  • 48. WELCOME PACKET! Welcome Maria Hernandez! Maria Hernandez is new to Needham Broughton High School. As an English Language Learner (ELL), Maria may be unfamiliar with her new school and learning environment. However you, her classroom teacher, can help make Marias transition easier. The ESL Department has prepared this Welcome Packet to help familiarize you with Maria, and to help you welcome Maria as she matriculates.
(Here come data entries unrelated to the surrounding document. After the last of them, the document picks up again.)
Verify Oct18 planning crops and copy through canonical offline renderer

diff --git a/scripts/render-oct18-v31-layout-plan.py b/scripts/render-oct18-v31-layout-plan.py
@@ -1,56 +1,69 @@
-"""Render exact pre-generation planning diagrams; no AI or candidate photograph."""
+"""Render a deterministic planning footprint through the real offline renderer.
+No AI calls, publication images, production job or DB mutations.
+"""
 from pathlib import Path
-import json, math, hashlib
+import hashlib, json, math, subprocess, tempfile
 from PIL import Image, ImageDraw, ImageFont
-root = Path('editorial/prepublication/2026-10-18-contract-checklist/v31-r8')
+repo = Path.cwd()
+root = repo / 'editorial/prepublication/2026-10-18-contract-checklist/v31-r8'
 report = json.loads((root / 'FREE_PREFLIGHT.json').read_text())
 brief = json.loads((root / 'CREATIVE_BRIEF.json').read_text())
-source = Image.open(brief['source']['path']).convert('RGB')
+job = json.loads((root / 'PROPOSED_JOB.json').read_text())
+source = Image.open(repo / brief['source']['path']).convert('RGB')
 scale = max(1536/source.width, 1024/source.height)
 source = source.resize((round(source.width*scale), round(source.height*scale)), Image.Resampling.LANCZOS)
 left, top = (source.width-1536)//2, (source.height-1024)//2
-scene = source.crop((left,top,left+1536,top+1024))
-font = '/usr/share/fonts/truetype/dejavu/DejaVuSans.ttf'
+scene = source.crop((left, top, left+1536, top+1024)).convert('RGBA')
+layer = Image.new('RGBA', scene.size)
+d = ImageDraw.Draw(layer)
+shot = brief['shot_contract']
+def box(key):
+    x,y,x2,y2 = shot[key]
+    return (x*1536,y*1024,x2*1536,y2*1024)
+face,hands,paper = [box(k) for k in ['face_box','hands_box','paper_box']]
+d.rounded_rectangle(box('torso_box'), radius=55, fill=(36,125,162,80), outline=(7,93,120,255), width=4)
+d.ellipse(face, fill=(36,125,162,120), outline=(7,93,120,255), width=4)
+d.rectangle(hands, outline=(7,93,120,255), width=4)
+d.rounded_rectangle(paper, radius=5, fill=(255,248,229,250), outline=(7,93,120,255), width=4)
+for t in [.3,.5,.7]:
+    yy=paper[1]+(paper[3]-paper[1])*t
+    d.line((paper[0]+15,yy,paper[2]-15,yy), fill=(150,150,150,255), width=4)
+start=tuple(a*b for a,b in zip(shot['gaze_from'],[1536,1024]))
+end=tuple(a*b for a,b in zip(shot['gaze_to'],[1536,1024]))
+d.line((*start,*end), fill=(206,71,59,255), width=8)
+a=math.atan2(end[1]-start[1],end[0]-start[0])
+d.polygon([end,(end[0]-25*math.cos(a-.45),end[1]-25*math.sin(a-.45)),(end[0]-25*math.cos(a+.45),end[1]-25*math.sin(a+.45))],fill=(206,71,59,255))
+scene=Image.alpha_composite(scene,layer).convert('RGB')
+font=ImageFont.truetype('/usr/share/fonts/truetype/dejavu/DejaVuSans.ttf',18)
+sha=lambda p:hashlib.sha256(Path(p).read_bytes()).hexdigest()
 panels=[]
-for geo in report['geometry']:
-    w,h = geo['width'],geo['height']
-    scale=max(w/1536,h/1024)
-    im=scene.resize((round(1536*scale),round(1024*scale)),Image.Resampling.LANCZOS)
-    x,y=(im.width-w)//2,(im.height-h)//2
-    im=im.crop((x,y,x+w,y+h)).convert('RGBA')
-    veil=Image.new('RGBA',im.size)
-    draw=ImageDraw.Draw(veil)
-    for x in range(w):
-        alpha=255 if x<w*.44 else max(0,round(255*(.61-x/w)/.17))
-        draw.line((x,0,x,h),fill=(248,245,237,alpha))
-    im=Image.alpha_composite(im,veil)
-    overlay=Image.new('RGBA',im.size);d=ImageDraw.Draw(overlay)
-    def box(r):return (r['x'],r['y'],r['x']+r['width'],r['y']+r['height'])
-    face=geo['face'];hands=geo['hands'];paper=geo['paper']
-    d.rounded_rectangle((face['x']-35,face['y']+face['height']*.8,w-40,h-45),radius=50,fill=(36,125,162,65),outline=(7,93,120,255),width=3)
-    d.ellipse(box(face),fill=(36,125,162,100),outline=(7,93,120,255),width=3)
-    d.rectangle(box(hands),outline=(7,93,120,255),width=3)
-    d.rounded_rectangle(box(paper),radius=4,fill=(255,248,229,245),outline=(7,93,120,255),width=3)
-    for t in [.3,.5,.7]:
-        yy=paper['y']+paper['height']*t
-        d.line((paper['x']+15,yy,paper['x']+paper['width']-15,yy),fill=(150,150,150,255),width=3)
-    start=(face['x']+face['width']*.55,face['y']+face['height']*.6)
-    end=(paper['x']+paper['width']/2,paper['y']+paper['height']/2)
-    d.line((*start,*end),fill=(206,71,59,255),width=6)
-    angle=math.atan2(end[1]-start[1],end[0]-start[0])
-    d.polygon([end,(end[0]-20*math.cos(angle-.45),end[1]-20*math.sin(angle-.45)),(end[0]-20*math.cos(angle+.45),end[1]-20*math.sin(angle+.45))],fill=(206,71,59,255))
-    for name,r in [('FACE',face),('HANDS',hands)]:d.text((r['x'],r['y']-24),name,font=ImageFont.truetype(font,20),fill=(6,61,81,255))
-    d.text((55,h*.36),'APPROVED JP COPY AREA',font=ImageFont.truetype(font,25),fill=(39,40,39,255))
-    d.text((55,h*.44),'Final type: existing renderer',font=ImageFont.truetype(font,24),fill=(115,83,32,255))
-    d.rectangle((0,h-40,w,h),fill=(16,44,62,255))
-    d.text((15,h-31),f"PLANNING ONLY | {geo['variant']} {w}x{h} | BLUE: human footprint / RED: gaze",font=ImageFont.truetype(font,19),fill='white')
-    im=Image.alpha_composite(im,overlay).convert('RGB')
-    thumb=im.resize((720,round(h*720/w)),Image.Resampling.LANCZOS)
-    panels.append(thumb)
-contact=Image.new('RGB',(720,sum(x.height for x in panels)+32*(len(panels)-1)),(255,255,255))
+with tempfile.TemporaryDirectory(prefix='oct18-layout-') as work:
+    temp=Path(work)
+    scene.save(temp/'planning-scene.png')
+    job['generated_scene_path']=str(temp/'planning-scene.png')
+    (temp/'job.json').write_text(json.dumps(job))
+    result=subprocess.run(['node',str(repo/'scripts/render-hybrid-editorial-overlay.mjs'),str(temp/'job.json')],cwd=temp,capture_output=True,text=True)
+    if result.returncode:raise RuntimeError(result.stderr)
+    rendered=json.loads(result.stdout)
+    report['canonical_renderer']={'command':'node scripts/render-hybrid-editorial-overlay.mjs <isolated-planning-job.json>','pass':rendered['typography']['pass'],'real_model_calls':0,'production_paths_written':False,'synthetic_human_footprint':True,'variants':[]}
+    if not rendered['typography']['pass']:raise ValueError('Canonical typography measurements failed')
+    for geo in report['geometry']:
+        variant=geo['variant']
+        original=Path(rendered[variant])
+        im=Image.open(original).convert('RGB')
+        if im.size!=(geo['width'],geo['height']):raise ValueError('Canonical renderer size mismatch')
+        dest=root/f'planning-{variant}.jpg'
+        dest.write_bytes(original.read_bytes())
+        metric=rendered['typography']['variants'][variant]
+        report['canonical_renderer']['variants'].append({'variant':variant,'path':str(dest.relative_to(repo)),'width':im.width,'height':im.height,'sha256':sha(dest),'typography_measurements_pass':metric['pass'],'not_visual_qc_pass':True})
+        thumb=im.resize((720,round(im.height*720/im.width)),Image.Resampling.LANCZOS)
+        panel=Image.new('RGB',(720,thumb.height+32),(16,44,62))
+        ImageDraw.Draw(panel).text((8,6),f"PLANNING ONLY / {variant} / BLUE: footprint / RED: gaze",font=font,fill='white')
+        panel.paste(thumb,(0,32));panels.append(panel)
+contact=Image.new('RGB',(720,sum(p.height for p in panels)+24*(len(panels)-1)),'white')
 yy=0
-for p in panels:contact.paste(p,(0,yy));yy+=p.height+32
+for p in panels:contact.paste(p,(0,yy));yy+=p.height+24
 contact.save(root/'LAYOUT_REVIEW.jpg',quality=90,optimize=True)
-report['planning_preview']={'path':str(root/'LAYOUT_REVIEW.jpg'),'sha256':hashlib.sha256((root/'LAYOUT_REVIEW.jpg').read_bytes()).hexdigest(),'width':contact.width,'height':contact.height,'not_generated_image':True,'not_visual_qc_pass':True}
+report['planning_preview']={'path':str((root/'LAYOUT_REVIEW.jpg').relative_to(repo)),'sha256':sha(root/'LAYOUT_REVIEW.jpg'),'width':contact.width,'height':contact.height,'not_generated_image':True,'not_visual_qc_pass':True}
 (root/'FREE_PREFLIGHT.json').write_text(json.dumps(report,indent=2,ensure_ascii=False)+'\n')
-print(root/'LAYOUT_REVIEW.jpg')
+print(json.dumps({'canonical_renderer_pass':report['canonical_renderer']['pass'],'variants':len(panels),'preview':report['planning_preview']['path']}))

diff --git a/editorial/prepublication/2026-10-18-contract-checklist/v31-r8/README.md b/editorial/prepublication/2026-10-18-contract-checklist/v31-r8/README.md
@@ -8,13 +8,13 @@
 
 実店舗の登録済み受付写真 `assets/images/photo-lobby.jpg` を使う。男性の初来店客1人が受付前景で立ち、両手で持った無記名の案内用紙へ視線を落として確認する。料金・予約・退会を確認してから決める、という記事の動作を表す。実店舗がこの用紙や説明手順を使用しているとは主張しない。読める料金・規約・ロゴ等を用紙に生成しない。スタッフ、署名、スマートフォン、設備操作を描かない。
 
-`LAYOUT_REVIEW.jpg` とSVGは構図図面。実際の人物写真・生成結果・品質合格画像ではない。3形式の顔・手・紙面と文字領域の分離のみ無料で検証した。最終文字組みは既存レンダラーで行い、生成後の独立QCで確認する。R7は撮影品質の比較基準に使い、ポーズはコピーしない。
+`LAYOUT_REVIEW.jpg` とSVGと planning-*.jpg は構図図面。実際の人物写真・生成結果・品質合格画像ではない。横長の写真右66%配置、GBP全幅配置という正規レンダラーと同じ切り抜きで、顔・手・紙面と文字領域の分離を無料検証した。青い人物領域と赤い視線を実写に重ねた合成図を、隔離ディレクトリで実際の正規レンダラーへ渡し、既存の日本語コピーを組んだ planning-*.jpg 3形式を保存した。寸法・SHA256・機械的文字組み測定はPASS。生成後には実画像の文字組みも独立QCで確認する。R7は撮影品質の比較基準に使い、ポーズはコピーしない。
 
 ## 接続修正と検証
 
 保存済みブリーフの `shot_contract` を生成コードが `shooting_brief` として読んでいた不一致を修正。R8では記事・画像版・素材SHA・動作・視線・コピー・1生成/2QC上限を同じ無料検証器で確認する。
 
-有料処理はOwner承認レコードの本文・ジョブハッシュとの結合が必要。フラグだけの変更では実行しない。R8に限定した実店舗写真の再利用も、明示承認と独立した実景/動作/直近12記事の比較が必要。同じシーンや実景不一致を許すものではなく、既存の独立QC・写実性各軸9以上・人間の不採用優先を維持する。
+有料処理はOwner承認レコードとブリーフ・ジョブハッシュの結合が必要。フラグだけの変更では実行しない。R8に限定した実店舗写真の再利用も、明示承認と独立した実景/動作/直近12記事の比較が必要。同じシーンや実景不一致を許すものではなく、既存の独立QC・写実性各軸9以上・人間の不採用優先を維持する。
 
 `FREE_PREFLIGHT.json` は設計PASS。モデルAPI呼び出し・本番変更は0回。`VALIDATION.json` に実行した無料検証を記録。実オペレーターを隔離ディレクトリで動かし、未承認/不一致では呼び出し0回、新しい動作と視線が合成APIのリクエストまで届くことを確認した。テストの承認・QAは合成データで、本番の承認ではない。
Student Name: Maria Hernandez ESL Teacher: Abigail McNulty Homeroom Teacher: Lisa Ballentine Native Language: Spanish Birth Country: Costa Rica Date Enrolled: 3/11/2013 Initial Grade Level: 10 Parent/Guardian: Estrella Hernandez (Aunt) Phone: 876-555-1291 Occupation: Data Administrator Simple Welcome Phrases The following phrases may be helpful for introducing yourself to Maria, and helping her get started in school: Hello Maria, my name is Ms. McNulty. Hola Maria, mi nombre es Sra. Ballentine. This is your class schedule, it will help you find which room you should go to, and when. Esta es tu horario de clases, que le ayudará a encontrar que la habitación que debe ir, y cuándo. I hope you have a wonderful day in class. Espero que tengas un maravilloso día en la clase. Please speak with your ESL teacher about that. Por favor, hable con su maestra de inglés en eso. Marias Current Learning Abilities Maria took the W-APT 9-12 on 2/26/2013. Her scores and WIDA CAN DO Descriptors below will help you understand her current abilities as a student: Listening (5.0) Speaking (6.0) Reading (5.0) Writing (3.0) Use oral information Student has achieved Differentiate and apply Produce short paragraphs with to accomplish grade- English proficiency in multiple meanings of main ideas and some details (e.g., level tasks this domain words/phrases column notes) Evaluate intent of Apply strategies to new Create compound sentences (e.g., speech and act situations with conjunctions) accordingly Infer meaning from Explain steps in problem-solving Make inferences from modified grade-level Compare/contrast information, grade-level text read text events, characters aloud Critique material and Give opinions, preferences, and Discriminate among support argument reactions along with reasons multiple genres read Sort grade-level text by orally genre Discipline/Behavioral Information Maria has had 1 incident in the past 30 days: • 3/12/2012: Held after school due to missing homeroom. ESL Department Information If you need further information about Maria, please contact her ESL Teacher, Abigail McNulty, at 867-223-5000 ext. 23.
  • 49. DEMO! The Platform 1. Improve Instruction 2. Increase Productivity 3. Enhance Collaboration A Quick Demo